• Axpo is working on a 2 MW solar PV array to be deployed on the walls of Muttsee Dam at Limmern pumped storage plant
  • Panels installed at an altitude of 2,500 meters will ensure there is good sunlight, less fog hence will be able to generate more power during winter months when available power supply isn’t enough in Switzerland
  • The location has existing infrastructure and grid connection where the plant is expected to generate 2.7 GWh of solar power annually
  • Axpo is currently also negotiating long term PPAs with potential customers to sell this solar power to

Swiss energy utility Axpo Holding AG plans to install solar PV panels on the walls of a dam with 2 MW capacity in the Alps. The vertical solar array which Axpo terms as the ‘first large-scale alpine solar plant’ is expected to generate about half of its power production during winters to make up for the power shortage the country faces during the harsh cold season.

Available power during winter months in the country is not enough to suffice the population and PV projects in central part of the country see their production volumes drop during the season with snowfall and cloudy days. Hence, the idea to deploy panels on higher altitudes and on innovative locations as dams are being explored by Axpo.

The PV Muttsee project on Muttsee Dam at the Limmern pumped storage plant will have close to 6,000 solar panels covering a surface area of 10,000 m2, expected to generate 2.7 GWh of clean solar power annually.

Solar panels will be installed at an altitude of 2,500 meters. Choosing such a high altitude location to place the panels is because there is less fog higher up and more solar radiation, Axpo explains. Sunlight is reflected by the snow cover and PV modules are more efficient at low temperatures.

The Muttsee dam is extremely well suited for photovoltaics. We have the existing infrastructure with a grid connection and the dam has a southern exposure with optimal sunlight,” said Christoph Sutter, head of New Energies at Axpo. “Furthermore, the plant is located at an altitude of 2,500 metres and will deliver a great deal of power, especially during the winter months.”  
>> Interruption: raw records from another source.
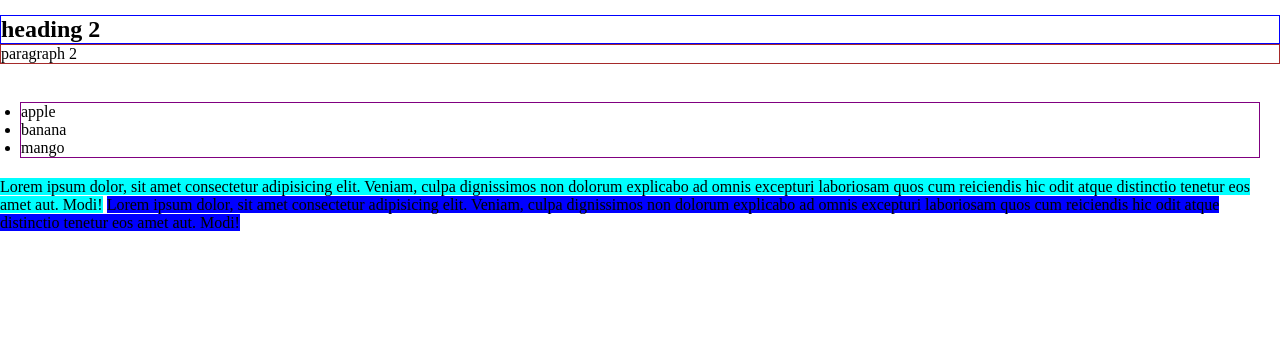
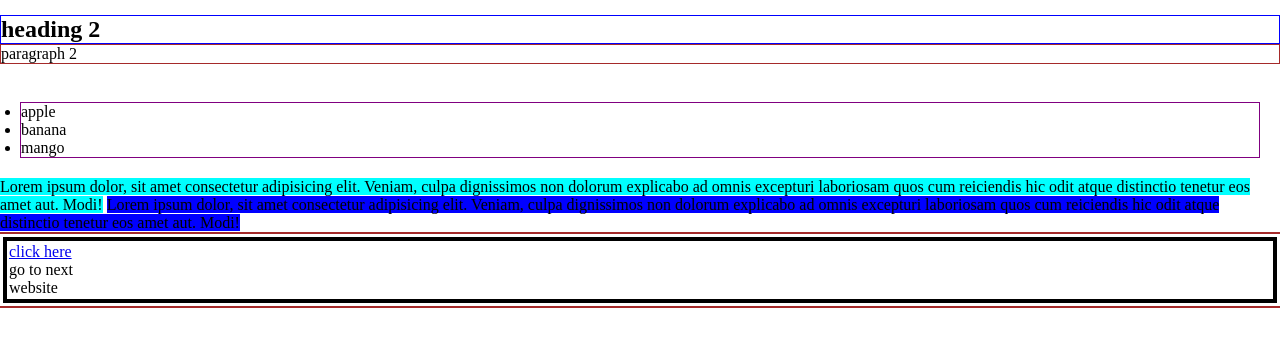
Before and after one commit to Hassancoding21/class4work, a plain HTML site: page index.html in a window 1280 px wide. Shown: the part 62-408 px from the top of the page. Drawn offline with Linux system fonts and the light colour scheme.

Commit message:
added updates

```diff
--- a/index.html
+++ b/index.html
@@ -25,7 +25,16 @@
 <SPAN CLASS="SPAN1">Lorem ipsum dolor, sit amet consectetur adipisicing elit. Veniam, culpa dignissimos non dolorum explicabo ad omnis excepturi laboriosam quos cum reiciendis hic odit atque distinctio tenetur eos amet aut. Modi!</SPAN>
 <SPAN CLASS="SPAN2">Lorem ipsum dolor, sit amet consectetur adipisicing elit. Veniam, culpa dignissimos non dolorum explicabo ad omnis excepturi laboriosam quos cum reiciendis hic odit atque distinctio tenetur eos amet aut. Modi!</SPAN>
 
+<p >
+  <ul class="one">
+  <li><a href="http://www.empireonline.com">click here</a></li>
+  <li><a href="http://www.google.com"></a>go to next</li>
+  <li>website</li>
 
+  </ul>
+
+
+</p>
 
 
 
--- a/style.css
+++ b/style.css
@@ -27,11 +27,16 @@ margin: 20PX;
 .SPAN1{
 
     background-color: aqua;
+}
     .SPAN2{
         background-color: blue;
     }
-}
 
 .SPAN2{
     background-color: blue;
 }
+.one{
+    padding: 2px;
+    margin: 3px;
+    border: 4px solid black;
+}
```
The utility will submit a building permit application soon but it is already negotiating long-term power purchase agreements (PPA) with potential partners to sell solar power generated from the plant. It is also planning to approach the Swiss Federal Office of Energy (SFOE) to include it in the list of ‘lighthouse’ projects. It sees alpine photovoltaic plants as a possible starting point to support the Federal Energy Strategy 2050.